For the next few days, thought the girls saw each other as constantly, their conversation was careful and infrequent, and they did not once play their game. Then one morning, as soon as Annabel entered the office, she came to Midge and said that she had changed her mind.

She would not buy a silver-fox coat with any part of her million dollars. Immediately on receiving the legacy, she would select a coat of mink.’

Midge smiled and her eyes shone. ‘I think,’ she said, ‘you’re doing absolutely the right thing.’” (30-32)

 

Parker, Dorothy. "The Standard of Living" in The Portable Dorothy Parker. New York: Penguin Books, 1973.

But how would one know such things if one didn't have such a tasteful best friend? I just love that she changes her answer and that makes everything right, just the saying of it, and how satisfied Midge is with the professed upswing in taste.

You are High Priority

"You do not have to be a big fat queer to get a ride from Homobiles...but it does help! No, just kidding. But, you know, you have to understand that the real reason we are here is for people that don't get rides, normally, from anyone else.

Try getting that hair into a normal taxi. Lady Bunny, from  here .

Try getting that hair into a normal taxi. Lady Bunny, from here.

And so, if you're putting on all this padding, high heels, a wig, and three sets of false eyelashes and a bunch of glitter, you are high priority at Homobiles."

 

From "The Making Of...The Homobile" by the Kitchen Sisters.
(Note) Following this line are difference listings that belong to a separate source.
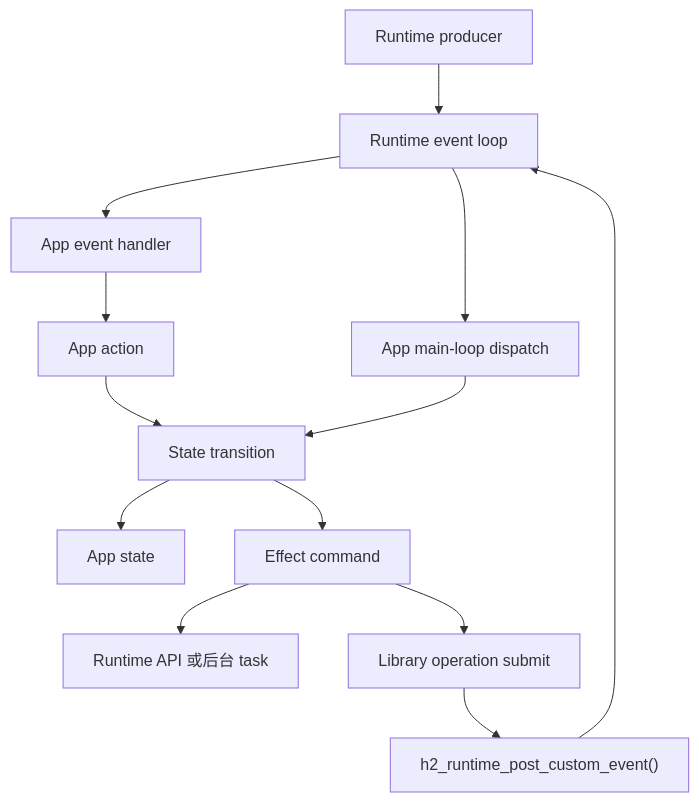
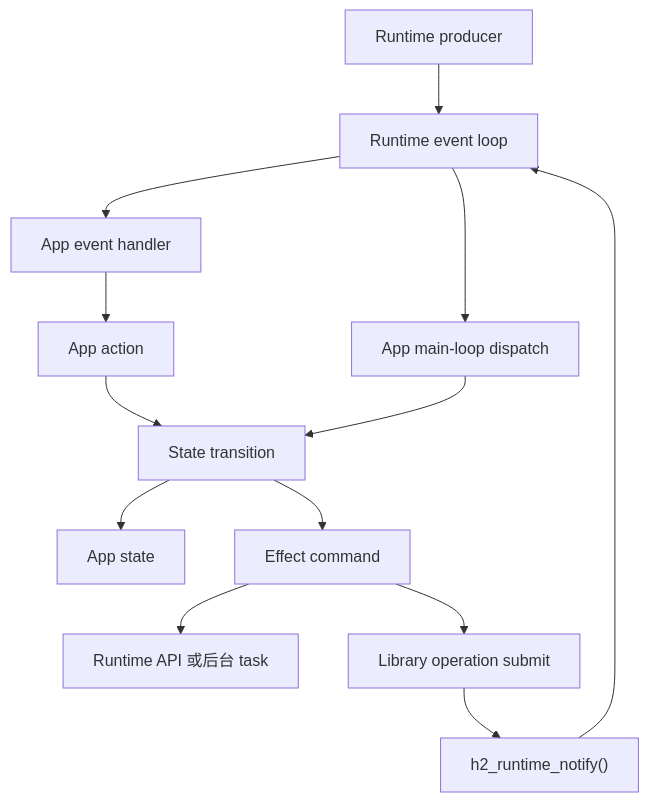
One commit to GizClaw/gizos changed the fourth of 4 diagrams in guides/zh/developing/app/runtime.md. Above: the diagram before and after it, drawn with Mermaid. The commit also changed other lines of this file and 14 other files, not shown here.

````diff
--- a/guides/zh/developing/app/runtime.md
+++ b/guides/zh/developing/app/runtime.md
@@ -244,15 +247,15 @@
 ```mermaid
 flowchart TD
     RuntimeProducer["Runtime producer"] --> RuntimeLoop["Runtime event loop"]
     RuntimeLoop --> Handler["App event handler"]
     Handler --> Action["App action"]
     Action --> Transition["State transition"]
     Transition --> State["App state"]
     Transition --> Effect["Effect command"]
     Effect --> Worker["Runtime API 或后台 task"]
     Effect --> Library["Library operation submit"]
-    Library --> Completion["h2_runtime_post_custom_event()"]
+    Library --> Completion["h2_runtime_notify()"]
     Completion --> RuntimeLoop
     RuntimeLoop --> Dispatch["App main-loop dispatch"]
     Dispatch --> Transition
 ```
````
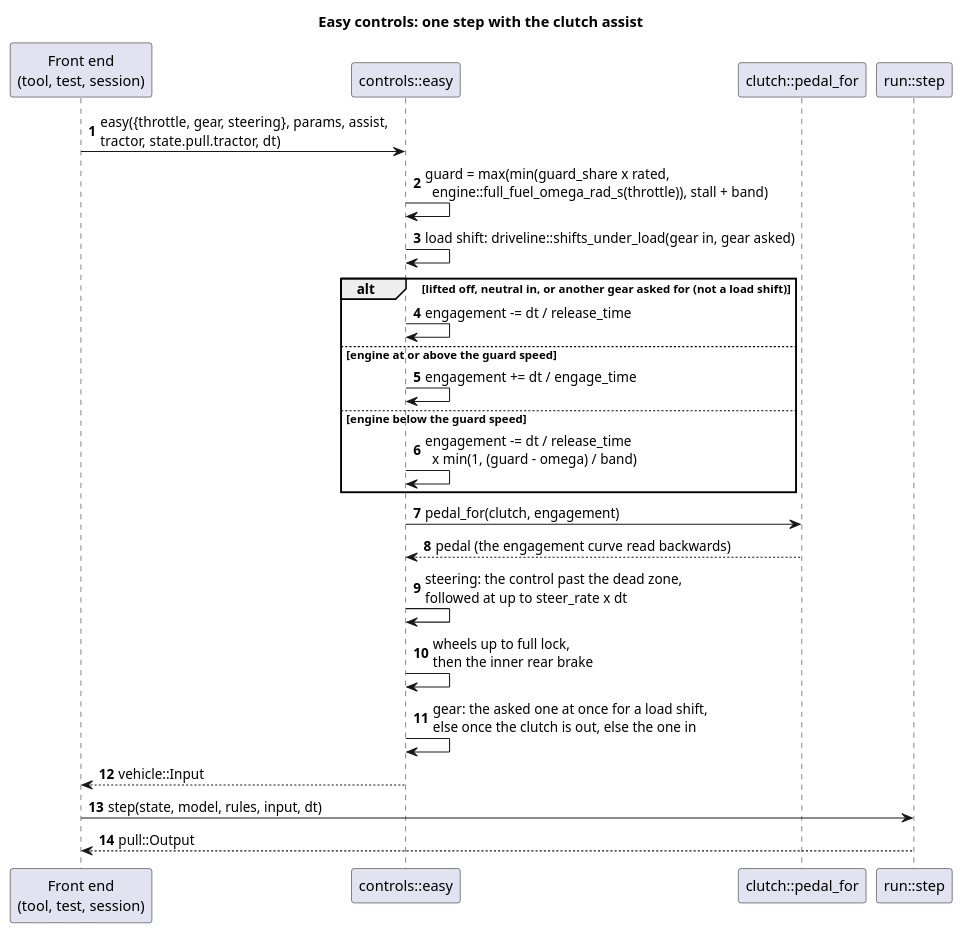
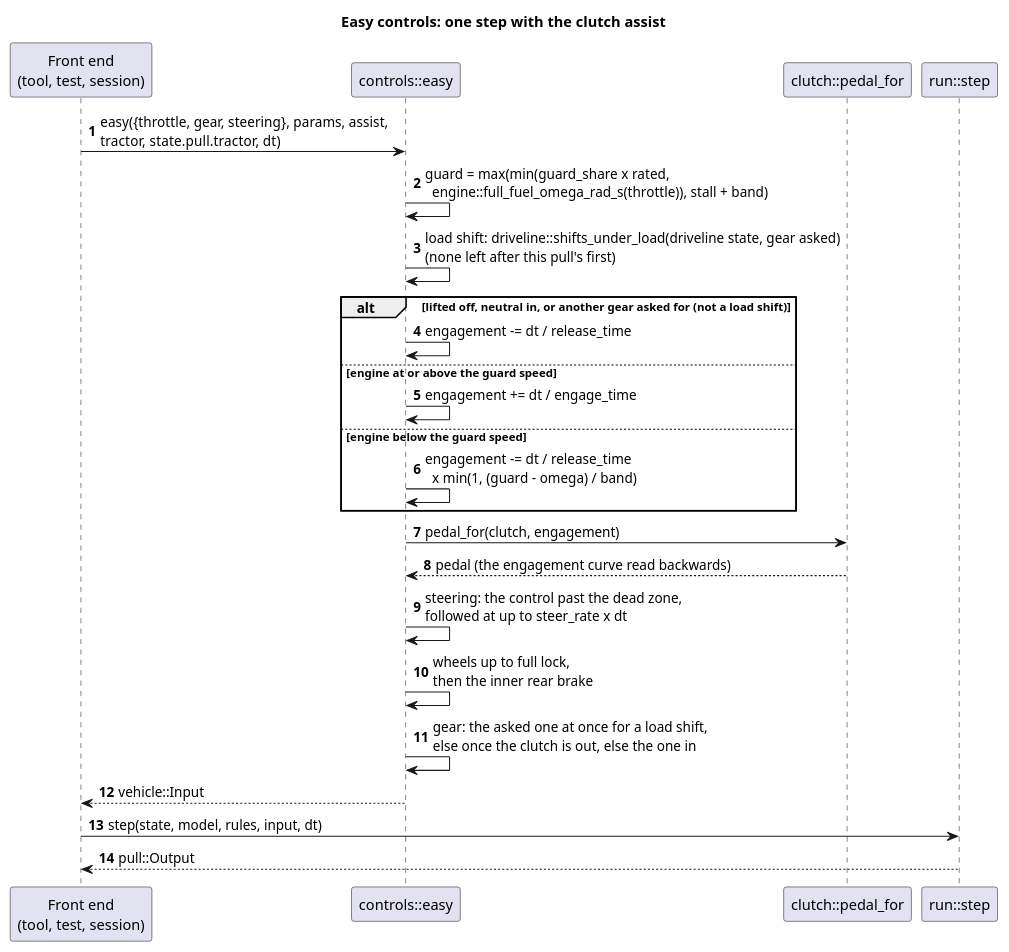
One commit to wversteeg/TractorPulling changed the diagram in docs/diagrams/easy_controls_sequence.puml. Above: the diagram before and after it, drawn with PlantUML. The commit also changed 42 other files, not shown here.

First line of the commit message:
Motion sensors on, one load shift a pull, rivals shift down

```diff
--- a/docs/diagrams/easy_controls_sequence.puml
+++ b/docs/diagrams/easy_controls_sequence.puml
@@ -1,27 +1,27 @@
 @startuml easy_controls_sequence
 title Easy controls: one step with the clutch assist
 autonumber
 participant "Front end\n(tool, test, session)" as Frontend
 participant "controls::easy" as Easy
 participant "clutch::pedal_for" as PedalFor
 participant "run::step" as Run
 
 Frontend -> Easy : easy({throttle, gear, steering}, params, assist,\ntractor, state.pull.tractor, dt)
 Easy -> Easy : guard = max(min(guard_share x rated,\n  engine::full_fuel_omega_rad_s(throttle)), stall + band)
-Easy -> Easy : load shift: driveline::shifts_under_load(gear in, gear asked)
+Easy -> Easy : load shift: driveline::shifts_under_load(driveline state, gear asked)\n(none left after this pull's first)
 alt lifted off, neutral in, or another gear asked for (not a load shift)
   Easy -> Easy : engagement -= dt / release_time
 else engine at or above the guard speed
   Easy -> Easy : engagement += dt / engage_time
 else engine below the guard speed
   Easy -> Easy : engagement -= dt / release_time\n  x min(1, (guard - omega) / band)
 end
 Easy -> PedalFor : pedal_for(clutch, engagement)
 PedalFor --> Easy : pedal (the engagement curve read backwards)
 Easy -> Easy : steering: the control past the dead zone,\nfollowed at up to steer_rate x dt
 Easy -> Easy : wheels up to full lock,\nthen the inner rear brake
 Easy -> Easy : gear: the asked one at once for a load shift,\nelse once the clutch is out, else the one in
 Easy --> Frontend : vehicle::Input
 Frontend -> Run : step(state, model, rules, input, dt)
 Run --> Frontend : pull::Output
 @enduml
```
How you look affects how you are perceived! No one should be denied a ride.